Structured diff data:
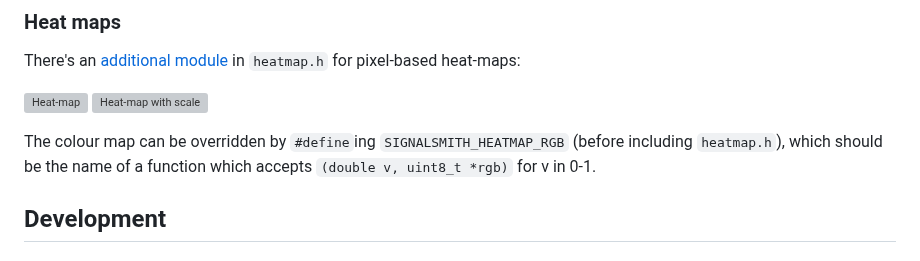
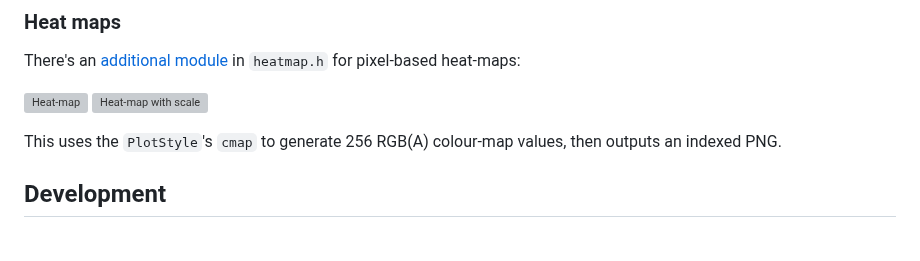
Before and after one commit to Signalsmith-Audio/plot, a Markdown page: README.md, the part around the change. Drawn GitHub-style; grey boxes are pictures that could not be loaded.

Commit message:
Update colour-map description

```diff
--- a/README.md
+++ b/README.md
@@ -107,7 +107,7 @@ There's an [additional module](file:///Users/geraint/Development/plot/doc/html/g
 ![Heat-map](doc/examples/embedded-heat-map.svg)
 ![Heat-map with scale](doc/examples/embedded-heat-map-with-scale.svg)
 
-The colour map can be overridden by `#define`ing `SIGNALSMITH_HEATMAP_RGB` (before including `heatmap.h`), which should be the name of a function which accepts `(double v, uint8_t *rgb)` for v in 0-1.
+This uses the `PlotStyle`'s `cmap` to generate 256 RGB(A) colour-map values, then outputs an indexed PNG.
 
 ## Development
 
```
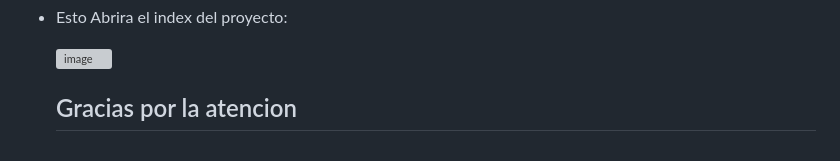
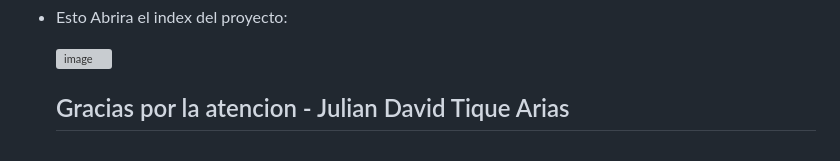
Before and after one commit to julian79110/taller_predio, a Markdown page: README.md, the part around the change. Drawn GitHub-style; grey boxes are pictures that could not be loaded.

```diff
--- a/README.md
+++ b/README.md
@@ -64,4 +64,4 @@ Digitamos la Sentencia: create database predios
 
     ![image](https://github.com/julian79110/taller_predio/assets/128442954/0ff494a4-0bc6-4810-91e8-be24bf7aa49d)
 
-  ## Gracias por la atencion
+  ## Gracias por la atencion - Julian David Tique Arias
```
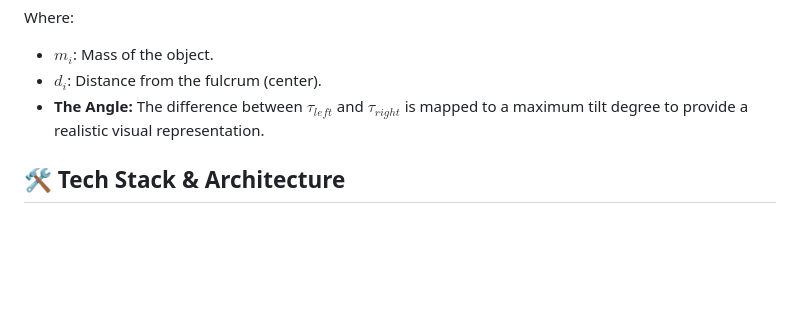
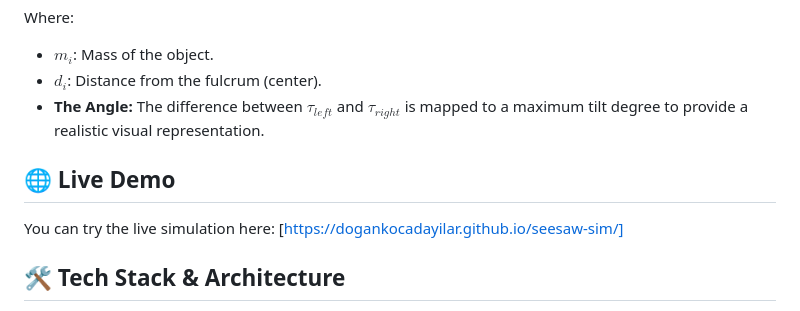
Before and after one commit to dogankocadayilar/seesaw-sim, a Markdown page: README.md, the part around the change. Rendered like a GitHub page; blank space fills up the shorter version.

```diff
--- a/README.md
+++ b/README.md
@@ -21,6 +21,10 @@ Where:
 - $m_i$: Mass of the object.
 - $d_i$: Distance from the fulcrum (center).
 - **The Angle:** The difference between $\tau_{left}$ and $\tau_{right}$ is mapped to a maximum tilt degree to provide a realistic visual representation.
+
+## 🌐 Live Demo
+
+You can try the live simulation here: [https://dogankocadayilar.github.io/seesaw-sim/]
 
 ## 🛠 Tech Stack & Architecture
 
```
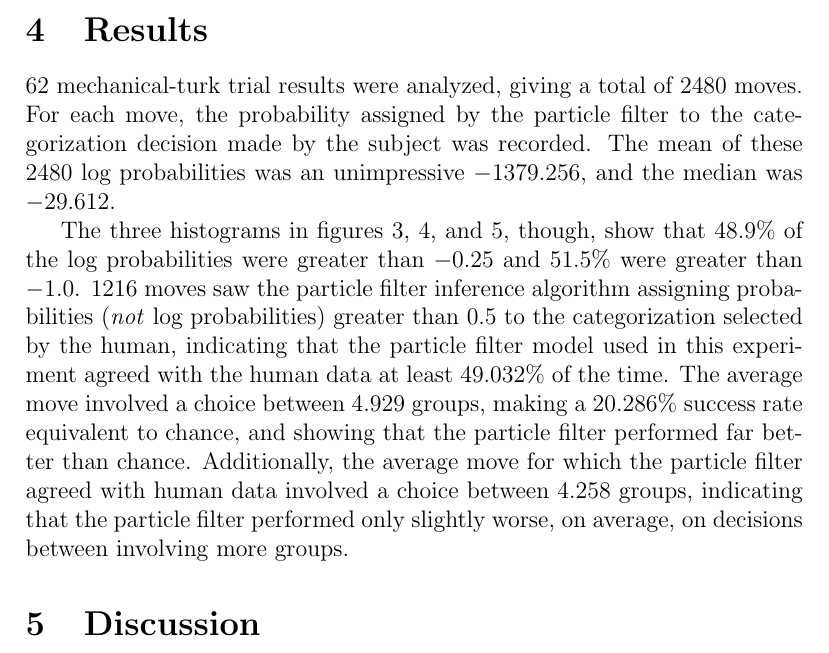
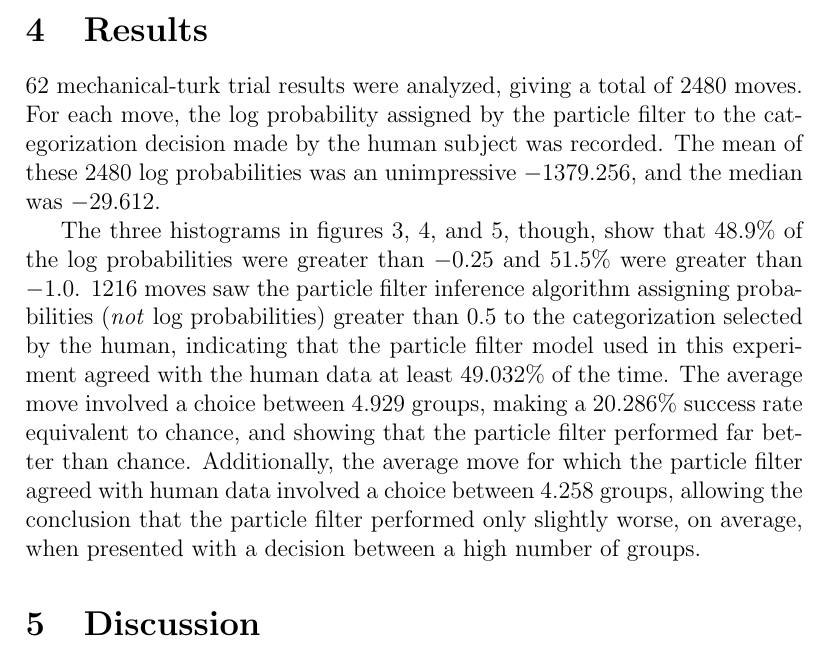
Before and after one commit to tbohlen/human-gibbs, a LaTeX document (paper/category-learning.tex, which reads paper/results.tex): part of page 7 of 14, cut so that both start at the same text. Compiled offline with pdfLaTeX.

Commit message:
Minor edits to results

```diff
--- a/paper/results.tex
+++ b/paper/results.tex
@@ -2,8 +2,8 @@
 \label{sec:results}
 
 62 mechanical-turk trial results were analyzed, giving a total of 2480 moves.
-For each move, the probability assigned by the particle filter to the
-categorization decision made by the subject was recorded. The mean of these
+For each move, the log probability assigned by the particle filter to the
+categorization decision made by the human subject was recorded. The mean of these
 $2480$ log probabilities was an unimpressive $-1379.256$, and the median was
 $-29.612$.
 
@@ -18,8 +18,9 @@ time. The average move involved a choice between $4.929$ groups, making a
 $20.286\%$ success rate equivalent to chance, and showing that the particle
 filter performed far better than chance. Additionally, the average move for
 which the particle filter agreed with human data involved a choice between
-$4.258$ groups, indicating that the particle filter performed only slightly
-worse, on average, on decisions between involving more groups.
+$4.258$ groups, allowing the conclusion that the particle filter performed only slightly
+worse, on average, when presented with a decision between a high number of
+groups.
 
 \begin{figure}
 \centering
```
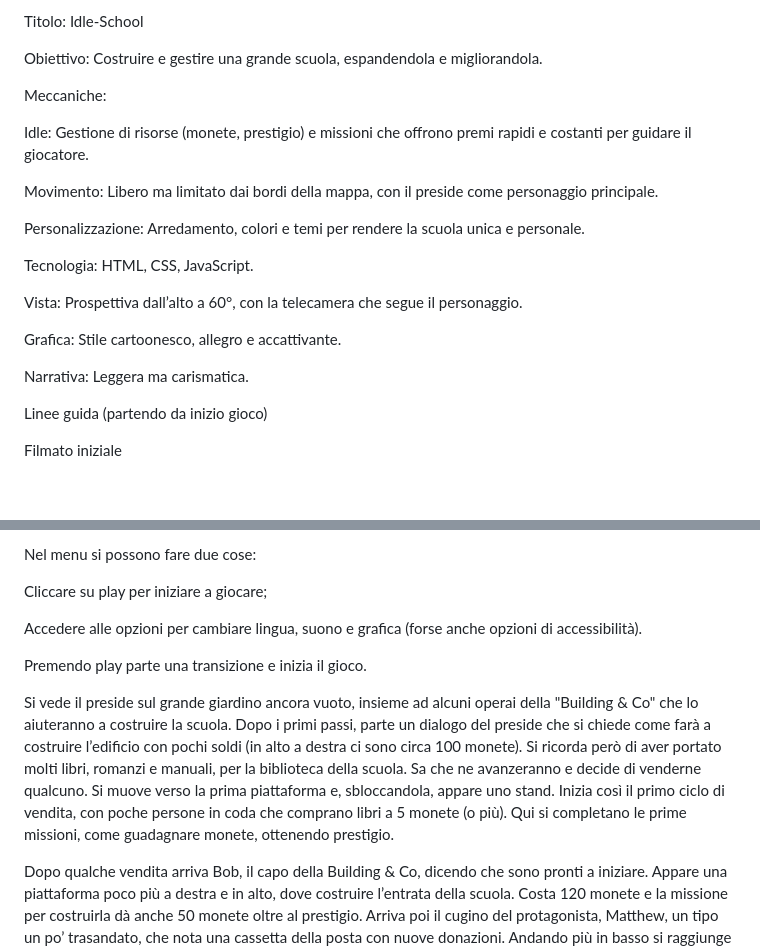
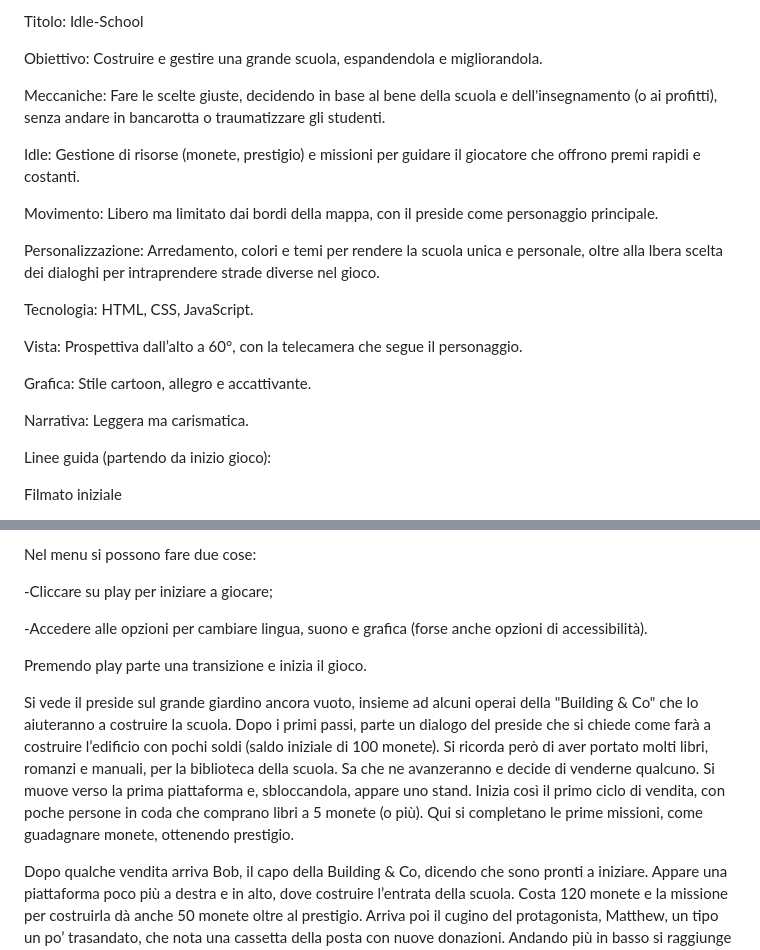
Before and after one commit to France902/Idle-School, a Markdown page: README.md, 2 parts joined by grey strips. Rendered like a GitHub page; blank space fills up the shorter version.

```diff
--- a/README.md
+++ b/README.md
@@ -18,13 +18,11 @@ Obiettivo: Costruire e gestire una grande scuola, espandendola e migliorandola.
 
 
 
-Meccaniche:
+Meccaniche: Fare le scelte giuste, decidendo in base al bene della scuola e dell'insegnamento (o ai profitti), senza andare in bancarotta o traumatizzare gli studenti.
 
 
 
-
-
-Idle: Gestione di risorse (monete, prestigio) e missioni che offrono premi rapidi e costanti per guidare il giocatore.
+Idle: Gestione di risorse (monete, prestigio) e missioni per guidare il giocatore che offrono premi rapidi e costanti.
 
 
 
@@ -32,7 +30,7 @@ Movimento: Libero ma limitato dai bordi della mappa, con il preside come persona
 
 
 
-Personalizzazione: Arredamento, colori e temi per rendere la scuola unica e personale.
+Personalizzazione: Arredamento, colori e temi per rendere la scuola unica e personale, oltre alla lbera scelta dei dialoghi per intraprendere strade diverse nel gioco.
 
 
 
@@ -44,13 +42,15 @@ Vista: Prospettiva dall’alto a 60°, con la telecamera che segue il personaggi
 
 
 
-Grafica: Stile cartoonesco, allegro e accattivante.
+Grafica: Stile cartoon, allegro e accattivante.
 
 
 
 Narrativa: Leggera ma carismatica.
 
-Linee guida (partendo da inizio gioco)
+
+
+Linee guida (partendo da inizio gioco):
 
 Filmato iniziale
 
@@ -68,15 +68,15 @@ Nel menu si possono fare due cose:
 
 
 
-Cliccare su play per iniziare a giocare;
+  -Cliccare su play per iniziare a giocare;
 
 
 
-Accedere alle opzioni per cambiare lingua, suono e grafica (forse anche opzioni di accessibilità).
+  -Accedere alle opzioni per cambiare lingua, suono e grafica (forse anche opzioni di accessibilità).
 
 Premendo play parte una transizione e inizia il gioco.
 
-Si vede il preside sul grande giardino ancora vuoto, insieme ad alcuni operai della "Building & Co" che lo aiuteranno a costruire la scuola. Dopo i primi passi, parte un dialogo del preside che si chiede come farà a costruire l’edificio con pochi soldi (in alto a destra ci sono circa 100 monete). Si ricorda però di aver portato molti libri, romanzi e manuali, per la biblioteca della scuola. Sa che ne avanzeranno e decide di venderne qualcuno. Si muove verso la prima piattaforma e, sbloccandola, appare uno stand. Inizia così il primo ciclo di vendita, con poche persone in coda che comprano libri a 5 monete (o più). Qui si completano le prime missioni, come guadagnare monete, ottenendo prestigio.
+Si vede il preside sul grande giardino ancora vuoto, insieme ad alcuni operai della "Building & Co" che lo aiuteranno a costruire la scuola. Dopo i primi passi, parte un dialogo del preside che si chiede come farà a costruire l’edificio con pochi soldi (saldo iniziale di 100 monete). Si ricorda però di aver portato molti libri, romanzi e manuali, per la biblioteca della scuola. Sa che ne avanzeranno e decide di venderne qualcuno. Si muove verso la prima piattaforma e, sbloccandola, appare uno stand. Inizia così il primo ciclo di vendita, con poche persone in coda che comprano libri a 5 monete (o più). Qui si completano le prime missioni, come guadagnare monete, ottenendo prestigio.
 
 Dopo qualche vendita arriva Bob, il capo della Building & Co, dicendo che sono pronti a iniziare. Appare una piattaforma poco più a destra e in alto, dove costruire l’entrata della scuola. Costa 120 monete e la missione per costruirla dà anche 50 monete oltre al prestigio. Arriva poi il cugino del protagonista, Matthew, un tipo un po’ trasandato, che nota una cassetta della posta con nuove donazioni. Andando più in basso si raggiunge la cassetta e, premendola, si apre il menu missioni e quello della posta. La prima lettera è dello zio Richard, che decide di aiutare donando 200 monete.
 
```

WORK TO BE COMPLETED: Please retype every entry above exactly, leaving out any picture.

ANSWER TO THIS TASK:
Before and after one commit to Signalsmith-Audio/plot, a Markdown page: README.md, the part around the change. Drawn GitHub-style; grey boxes are pictures that could not be loaded.

Commit message:
Update colour-map description

```diff
--- a/README.md
+++ b/README.md
@@ -107,7 +107,7 @@ There's an [additional module](file:///Users/geraint/Development/plot/doc/html/g
 ![Heat-map](doc/examples/embedded-heat-map.svg)
 ![Heat-map with scale](doc/examples/embedded-heat-map-with-scale.svg)
 
-The colour map can be overridden by `#define`ing `SIGNALSMITH_HEATMAP_RGB` (before including `heatmap.h`), which should be the name of a function which accepts `(double v, uint8_t *rgb)` for v in 0-1.
+This uses the `PlotStyle`'s `cmap` to generate 256 RGB(A) colour-map values, then outputs an indexed PNG.
 
 ## Development
 
```
Before and after one commit to julian79110/taller_predio, a Markdown page: README.md, the part around the change. Drawn GitHub-style; grey boxes are pictures that could not be loaded.

```diff
--- a/README.md
+++ b/README.md
@@ -64,4 +64,4 @@ Digitamos la Sentencia: create database predios
 
     ![image](https://github.com/julian79110/taller_predio/assets/128442954/0ff494a4-0bc6-4810-91e8-be24bf7aa49d)
 
-  ## Gracias por la atencion
+  ## Gracias por la atencion - Julian David Tique Arias
```
Before and after one commit to dogankocadayilar/seesaw-sim, a Markdown page: README.md, the part around the change. Rendered like a GitHub page; blank space fills up the shorter version.

```diff
--- a/README.md
+++ b/README.md
@@ -21,6 +21,10 @@ Where:
 - $m_i$: Mass of the object.
 - $d_i$: Distance from the fulcrum (center).
 - **The Angle:** The difference between $\tau_{left}$ and $\tau_{right}$ is mapped to a maximum tilt degree to provide a realistic visual representation.
+
+## 🌐 Live Demo
+
+You can try the live simulation here: [https://dogankocadayilar.github.io/seesaw-sim/]
 
 ## 🛠 Tech Stack & Architecture
 
```
Before and after one commit to tbohlen/human-gibbs, a LaTeX document (paper/category-learning.tex, which reads paper/results.tex): part of page 7 of 14, cut so that both start at the same text. Compiled offline with pdfLaTeX.

Commit message:
Minor edits to results

```diff
--- a/paper/results.tex
+++ b/paper/results.tex
@@ -2,8 +2,8 @@
 \label{sec:results}
 
 62 mechanical-turk trial results were analyzed, giving a total of 2480 moves.
-For each move, the probability assigned by the particle filter to the
-categorization decision made by the subject was recorded. The mean of these
+For each move, the log probability assigned by the particle filter to the
+categorization decision made by the human subject was recorded. The mean of these
 $2480$ log probabilities was an unimpressive $-1379.256$, and the median was
 $-29.612$.
 
@@ -18,8 +18,9 @@ time. The average move involved a choice between $4.929$ groups, making a
 $20.286\%$ success rate equivalent to chance, and showing that the particle
 filter performed far better than chance. Additionally, the average move for
 which the particle filter agreed with human data involved a choice between
-$4.258$ groups, indicating that the particle filter performed only slightly
-worse, on average, on decisions between involving more groups.
+$4.258$ groups, allowing the conclusion that the particle filter performed only slightly
+worse, on average, when presented with a decision between a high number of
+groups.
 
 \begin{figure}
 \centering
```
Before and after one commit to France902/Idle-School, a Markdown page: README.md, 2 parts joined by grey strips. Rendered like a GitHub page; blank space fills up the shorter version.

```diff
--- a/README.md
+++ b/README.md
@@ -18,13 +18,11 @@ Obiettivo: Costruire e gestire una grande scuola, espandendola e migliorandola.
 
 
 
-Meccaniche:
+Meccaniche: Fare le scelte giuste, decidendo in base al bene della scuola e dell'insegnamento (o ai profitti), senza andare in bancarotta o traumatizzare gli studenti.
 
 
 
-
-
-Idle: Gestione di risorse (monete, prestigio) e missioni che offrono premi rapidi e costanti per guidare il giocatore.
+Idle: Gestione di risorse (monete, prestigio) e missioni per guidare il giocatore che offrono premi rapidi e costanti.
 
 
 
@@ -32,7 +30,7 @@ Movimento: Libero ma limitato dai bordi della mappa, con il preside come persona
 
 
 
-Personalizzazione: Arredamento, colori e temi per rendere la scuola unica e personale.
+Personalizzazione: Arredamento, colori e temi per rendere la scuola unica e personale, oltre alla lbera scelta dei dialoghi per intraprendere strade diverse nel gioco.
 
 
 
@@ -44,13 +42,15 @@ Vista: Prospettiva dall’alto a 60°, con la telecamera che segue il personaggi
 
 
 
-Grafica: Stile cartoonesco, allegro e accattivante.
+Grafica: Stile cartoon, allegro e accattivante.
 
 
 
 Narrativa: Leggera ma carismatica.
 
-Linee guida (partendo da inizio gioco)
+
+
+Linee guida (partendo da inizio gioco):
 
 Filmato iniziale
 
@@ -68,15 +68,15 @@ Nel menu si possono fare due cose:
 
 
 
-Cliccare su play per iniziare a giocare;
+  -Cliccare su play per iniziare a giocare;
 
 
 
-Accedere alle opzioni per cambiare lingua, suono e grafica (forse anche opzioni di accessibilità).
+  -Accedere alle opzioni per cambiare lingua, suono e grafica (forse anche opzioni di accessibilità).
 
 Premendo play parte una transizione e inizia il gioco.
 
-Si vede il preside sul grande giardino ancora vuoto, insieme ad alcuni operai della "Building & Co" che lo aiuteranno a costruire la scuola. Dopo i primi passi, parte un dialogo del preside che si chiede come farà a costruire l’edificio con pochi soldi (in alto a destra ci sono circa 100 monete). Si ricorda però di aver portato molti libri, romanzi e manuali, per la biblioteca della scuola. Sa che ne avanzeranno e decide di venderne qualcuno. Si muove verso la prima piattaforma e, sbloccandola, appare uno stand. Inizia così il primo ciclo di vendita, con poche persone in coda che comprano libri a 5 monete (o più). Qui si completano le prime missioni, come guadagnare monete, ottenendo prestigio.
+Si vede il preside sul grande giardino ancora vuoto, insieme ad alcuni operai della "Building & Co" che lo aiuteranno a costruire la scuola. Dopo i primi passi, parte un dialogo del preside che si chiede come farà a costruire l’edificio con pochi soldi (saldo iniziale di 100 monete). Si ricorda però di aver portato molti libri, romanzi e manuali, per la biblioteca della scuola. Sa che ne avanzeranno e decide di venderne qualcuno. Si muove verso la prima piattaforma e, sbloccandola, appare uno stand. Inizia così il primo ciclo di vendita, con poche persone in coda che comprano libri a 5 monete (o più). Qui si completano le prime missioni, come guadagnare monete, ottenendo prestigio.
 
 Dopo qualche vendita arriva Bob, il capo della Building & Co, dicendo che sono pronti a iniziare. Appare una piattaforma poco più a destra e in alto, dove costruire l’entrata della scuola. Costa 120 monete e la missione per costruirla dà anche 50 monete oltre al prestigio. Arriva poi il cugino del protagonista, Matthew, un tipo un po’ trasandato, che nota una cassetta della posta con nuove donazioni. Andando più in basso si raggiunge la cassetta e, premendola, si apre il menu missioni e quello della posta. La prima lettera è dello zio Richard, che decide di aiutare donando 200 monete.
 
```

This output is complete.